I talked with the other team members and decided to set the max temperature to 60 degrees. Unfortunately, this also resulted in the same behavior. After some minutes, the output decreased and ran at around a non-desirable, and non-impressive 365 lumens.
Keep in mind that this graph is not complete. The Turbo default and Turbo 60 degrees didn’t finish the runtime graph, because that was just ridiculous.
High mode was kind of okay, but definitely not impressive. It dropped to roughly 1700+ lumens and slowly decreased output till it reached 700 lumens after 2 hours and 40 minutes when it dropped to about 360 lumens.
My conclusion: get rid of Anduril and NarsilM in these big lights…
Sorry for ranting, but this has to stop in my opinion. I really don’t want to bash the makers of these firmwares, but rather the manufacturers that implement them? The makers spent a whole lot of time producing and fine-tuning these firmwares, but that doesn’t mean they are fit for all flashlights.
Measurements were taken outdoors at 20 meters with a professional Hagner E4-X Lux Meter (after 30 seconds).
|Turbo||2950 meters (2,225,000cd)||1,372,000 cd||2343 meters||2562||1.46|
My copy didn’t even come close to specs. It might be because of the 4*Samsung 40T batteries. Unfortunately, I don’t have any other high discharge button-top batteries. And to be fair, the output was actually spot on, so I don’t know why the beam intensity isn’t if the output is.
I retested it at 5 meters and got roughly the same intensity, so I’m pretty sure it wasn’t a measurement problem.
For the following beamshots, I used a Canon EOS 5D Mk2 and a 100mm lens. manual settings: ISO1600, .5sec , F4, 5000K
The first tower is 650 meters / 710 yards away, the second tower is about 450 meters / 492 yards away.
Disclaimer: I bought this flashlight with a reviewer’s discount, with my own money. Nobody paid me to review this flashlight, nor have I been holding back on problems or defects.
- 24,000 lumens at startup, and 21,000 after 30 seconds
- Impressive beam and a reach of over 2,300 meters at startup

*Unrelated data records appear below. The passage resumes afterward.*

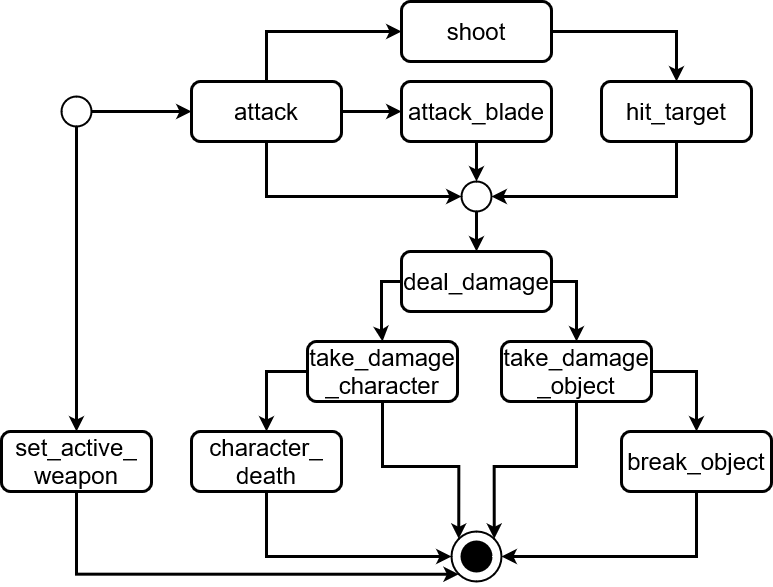
Before: Pictures/std/std 5.drawio.png, a diagram exported from draw.io (FM-Man/SPL_2). Source tidied: cells renumbered, new cells last; positions are measured from the earlier drawing's top-left corner, leaving out a move shared by most shapes.
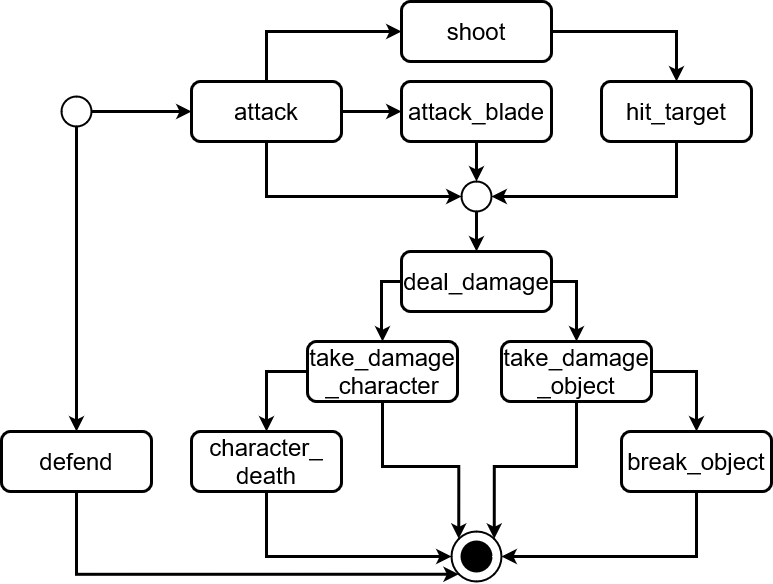
The same diagram one commit later.

The edit, as a diff of the source:
```diff
@@ -24,7 +24,7 @@
         </Array>
       </mxGeometry>
     </mxCell>
-    <mxCell id="8" value="&lt;div&gt;&lt;font size=&quot;3&quot;&gt;&lt;font style=&quot;font-size: 24px&quot;&gt;set_active_&lt;/font&gt;&lt;/font&gt;&lt;/div&gt;&lt;div&gt;&lt;font size=&quot;3&quot;&gt;&lt;font style=&quot;font-size: 24px&quot;&gt;weapon&lt;br&gt;&lt;/font&gt;&lt;/font&gt;&lt;/div&gt;" style="rounded=1;whiteSpace=wrap;html=1;fillColor=#FFFFFF;strokeWidth=3;" parent="1" vertex="1">
+    <mxCell id="8" value="&lt;div&gt;&lt;font size=&quot;3&quot;&gt;&lt;font style=&quot;font-size: 24px&quot;&gt;defend&lt;/font&gt;&lt;/font&gt;&lt;/div&gt;" style="rounded=1;whiteSpace=wrap;html=1;fillColor=#FFFFFF;strokeWidth=3;" parent="1" vertex="1">
       <mxGeometry y="430" width="150" height="60" as="geometry" />
     </mxCell>
     <mxCell id="9" style="edgeStyle=orthogonalEdgeStyle;rounded=0;jettySize=auto;html=1;exitX=0.5;exitY=0;exitDx=0;exitDy=0;entryX=0;entryY=0.5;entryDx=0;entryDy=0;strokeWidth=3;" parent="1" edge="1" source="12" target="16">
```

- Looks like a monster
- Build quality looks good
- Comes with a carry handle
- Heavy at 2.9Kg / 6.4 lb
- Not reaching claimed beam intensity with 4*Samsung 40T
- UI: NarsilM doesn’t fit this light. Period. It drops output to 365 lumens within 5 minutes, and doesn’t increase brightness anymore.
- Default should have been 8*21700, and optional 4*21700
Explanation on star ratings:
1: Avoid: my phone flashlight would be a better choice – 2: Poor: significant defect or issues, much better options available at the same price – 3: Average: some defects or issues – 4: Good: recommended (minor issues) – 5: Great: highly recommended
2 stars: ★★
In my honest opinion, Lumintop should have built their own firmware specifically for this light, and not used an off-the-shelf open-source firmware like NarsilM. Even though the firmware is very cool and interesting on its own, it doesn’t fit this light at all! Every time Anduril or NarsilM is used in a flashlight, it performs worse than the mainstream brands, by default.
You can’t build a $650 flashlight that drops from 24,000 lumens to 365 lumens within 5 minutes and be taken seriously. 365 lumens is an output for an AA flashlight, and not for a 6lb heavy flashlight, with 4*SBT90.2 and 4*21700 batteries. C’mon man.
Fortunately, though, High mode is performing better, but still not impressive.